LVRS was first used to treat emphysema in the 1950s. In LVRS, 20 percent to 35 percent of the most damaged regions of each lung is removed on the theory that reducing lung size would pull open the airways and allow the breathing muscles to return to a more normal and comfortable position, making breathing easier and easing symptoms. Although some patients seemed to improve following the surgery, a high risk of death or complications associated with LVRS prevented its widespread use. In the early 1990s, some physicians began using LVRS again.
In response to the community’s concerns about the safety and effectiveness of LVRS, the NHLBI in 1995 convened a workshop of experts in the treatment of emphysema. The experts proposed a systematic scientific study of LVRS. At the same time, an independent study requested and funded by the Health Care Financing Administration, now known as the Centers for Medicare and Medicaid Services (CMS), found that there were not enough data on the risks and benefits of LVRS to justify unrestricted Medicare reimbursement. The CMS also recommended a scientific study of LVRS.
The NETT determined the benefits risks, and cost effectiveness of LVRS treatment of COPD with emphysema. The results of the NETT reported in 2003 led to Medicare coverage of LVRS for patients meeting certain criteria, based on the study results.

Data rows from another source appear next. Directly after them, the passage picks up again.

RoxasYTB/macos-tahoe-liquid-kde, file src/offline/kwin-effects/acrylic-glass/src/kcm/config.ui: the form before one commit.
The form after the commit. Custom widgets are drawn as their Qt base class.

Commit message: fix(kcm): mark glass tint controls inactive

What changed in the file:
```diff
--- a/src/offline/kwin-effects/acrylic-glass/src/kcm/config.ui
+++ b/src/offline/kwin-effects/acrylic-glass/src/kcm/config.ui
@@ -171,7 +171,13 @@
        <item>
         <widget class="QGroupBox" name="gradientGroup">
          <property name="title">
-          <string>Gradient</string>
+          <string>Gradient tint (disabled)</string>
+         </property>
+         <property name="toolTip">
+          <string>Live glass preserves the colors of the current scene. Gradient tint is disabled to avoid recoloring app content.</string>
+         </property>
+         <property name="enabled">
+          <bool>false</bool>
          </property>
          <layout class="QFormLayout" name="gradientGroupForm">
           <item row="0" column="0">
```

Results of the NETT showed that, on average, patients who received LVRS with medical therapy were more likely to function better after two years and did not face an increased risk of death, compared with patients who received medical therapy alone. The effects of LVRS varied widely among patients, however.
Researchers identified two characteristics—emphysema mostly in the upper lobes of the lungs and low exercise capacity—that helped predict which patients would benefit from surgery. Patients with both characteristics were more likely to survive longer and function better after LVRS. Patients with only one of these characteristics received some benefit from the surgery, although surgery did not increase survival for these patients.

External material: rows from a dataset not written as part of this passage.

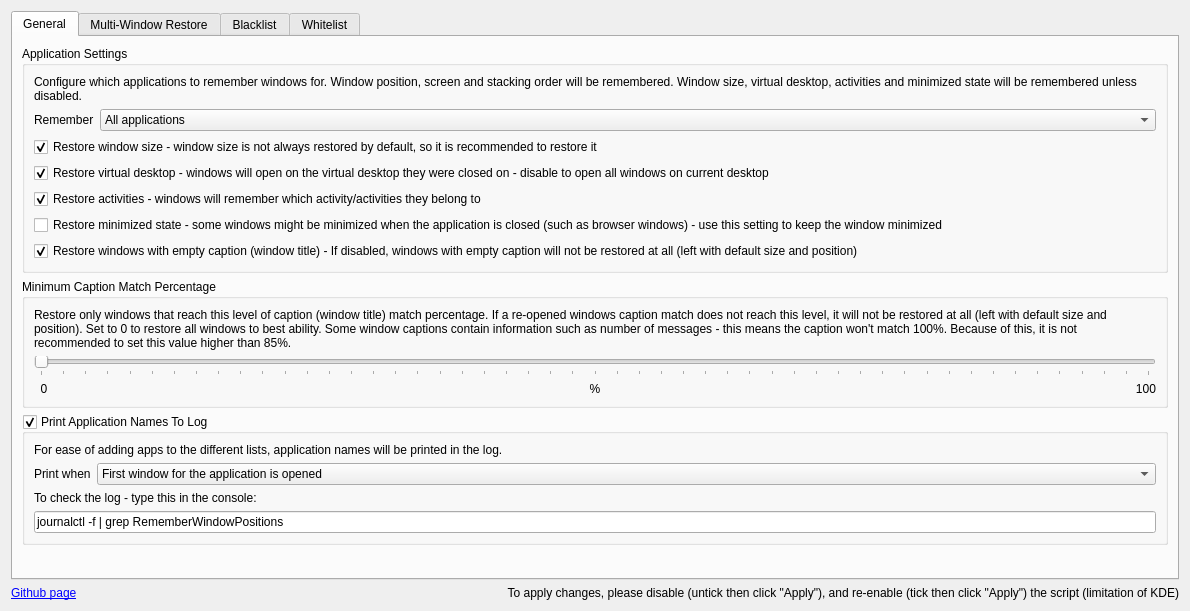
Old version of the form src/contents/ui/config.ui in the repository rxappdev/RememberWindowPositions.
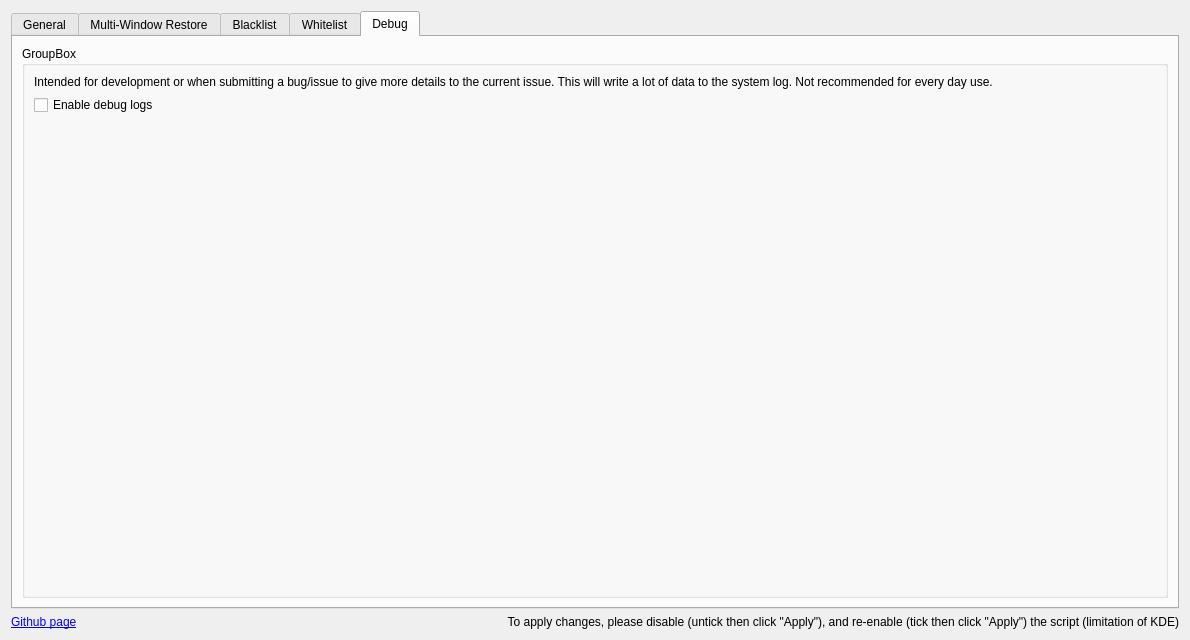
New version of the form. The open tabs and pages were chosen to show the change. Icons and pictures are not drawn.

Commit message:
Added debug logs support and bugfixes
Fixed some bugs that would result in window positions being swapped.
Added support for enabling debug logs for development purposes.

The edit to the form file:
```diff
--- a/src/contents/ui/config.ui
+++ b/src/contents/ui/config.ui
@@ -7,7 +7,7 @@
     <x>0</x>
     <y>0</y>
     <width>1190</width>
-    <height>611</height>
+    <height>640</height>
    </rect>
   </property>
   <layout class="QVBoxLayout" name="verticalLayout">
@@ -186,7 +186,7 @@
              </widget>
             </item>
             <item>
-             <widget class="QLabel" name="label">
+             <widget class="QLabel" name="label_minimumCpationMatchInfo">
               <property name="text">
                <string>%</string>
               </property>
@@ -601,6 +601,52 @@
        </item>
       </layout>
      </widget>
+     <widget class="QWidget" name="tab_debug">
+      <attribute name="icon">
+       <iconset theme="applications-development"/>
+      </attribute>
+      <attribute name="title">
+       <string>Debug</string>
+      </attribute>
+      <layout class="QVBoxLayout" name="verticalLayout_3">
+       <item>
+        <widget class="QGroupBox" name="groupBox_debug">
+         <property name="title">
+          <string>GroupBox</string>
+         </property>
+         <layout class="QVBoxLayout" name="verticalLayout_4">
+          <item>
+           <widget class="QLabel" name="label">
+            <property name="text">
+             <string>Intended for development or when submitting a bug/issue to give more details to the current issue. This will write a lot of data to the system log. Not recommended for every day use.</string>
+            </property>
+           </widget>
+          </item>
+          <item>
+           <widget class="QCheckBox" name="kcfg_debugLogs">
+            <property name="text">
+             <string>Enable debug logs</string>
+            </property>
+           </widget>
+          </item>
+          <item>
+           <spacer name="verticalSpacer_debug">
+            <property name="orientation">
+             <enum>Qt::Orientation::Vertical</enum>
+            </property>
+            <property name="sizeHint" stdset="0">
+             <size>
+              <width>20</width>
+              <height>40</height>
+             </size>
+            </property>
+           </spacer>
+          </item>
+         </layout>
+        </widget>
+       </item>
+      </layout>
+     </widget>
     </widget>
    </item>
    <item>
```
Left out of the diff: 6 changed lines with no effect on the pictures. The commit also changes 3 other files.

For patients whose emphysema was not in the upper lobes and who had greater exercise capacity, LVRS decreased survival and failed to improve functional levels. Early in the study, researchers stopped enrolling patients with severe airflow obstruction and either limited ability to exchange oxygen when breathing or widespread damage in the lungs. The researchers determined that these patients received little benefit from LVRS and were at high risk of death from the procedure.
For the LVRS group, average costs were very high in the first year following surgery. In the third year of follow-up, however, total medical care costs were equivalent in the LVRS and the medical therapy-only groups.
NETT investigators concluded that if the benefits from LVRS were maintained, the cost effectiveness for surgery added to medical therapy could ultimately approach levels consistent with other treatments that are considered of good value. This outcome would be especially likely for patients found to gain the most from LVRS—those with upper-lobe emphysema and low exercise capacity.
The NETT began in 1996 as a cooperative effort between the NHLBI and CMS to study the risks and benefits of LVRS. In addition, the Agency for Healthcare Research and Quality (AHRQ) contributed support for an analysis of the cost effectiveness of LVRS based on NETT data.
At the start of the study, participants completed a six- to 10-week pulmonary rehabilitation program, which included education, counselling, exercise training, and other techniques to help them understand and manage their condition. Patients also received medicines and oxygen as needed. Participants were then randomly assigned either to continue this treatment or to have LVRS in addition to continued medical treatment.
While participants remained under the care of their own physicians, the NETT evaluated participants at 6 months, 1 year, and every year thereafter until the NETT ended. NETT researchers measured lung function, quality of life scores, shortness of breath, and exercise capacity, in addition to survival, illness, and hospitalization rates.
NETT investigators monitored participants for an average of 29 months before reporting their findings in 2003. Investigators followed up with participants for two additional years and found that, for patients who benefited from LVRS, the benefits continued during that time. The NETT ended in 2005. NETT investigators also conducted a prospective cost-effectiveness analysis over three years of follow-up as part of the trial.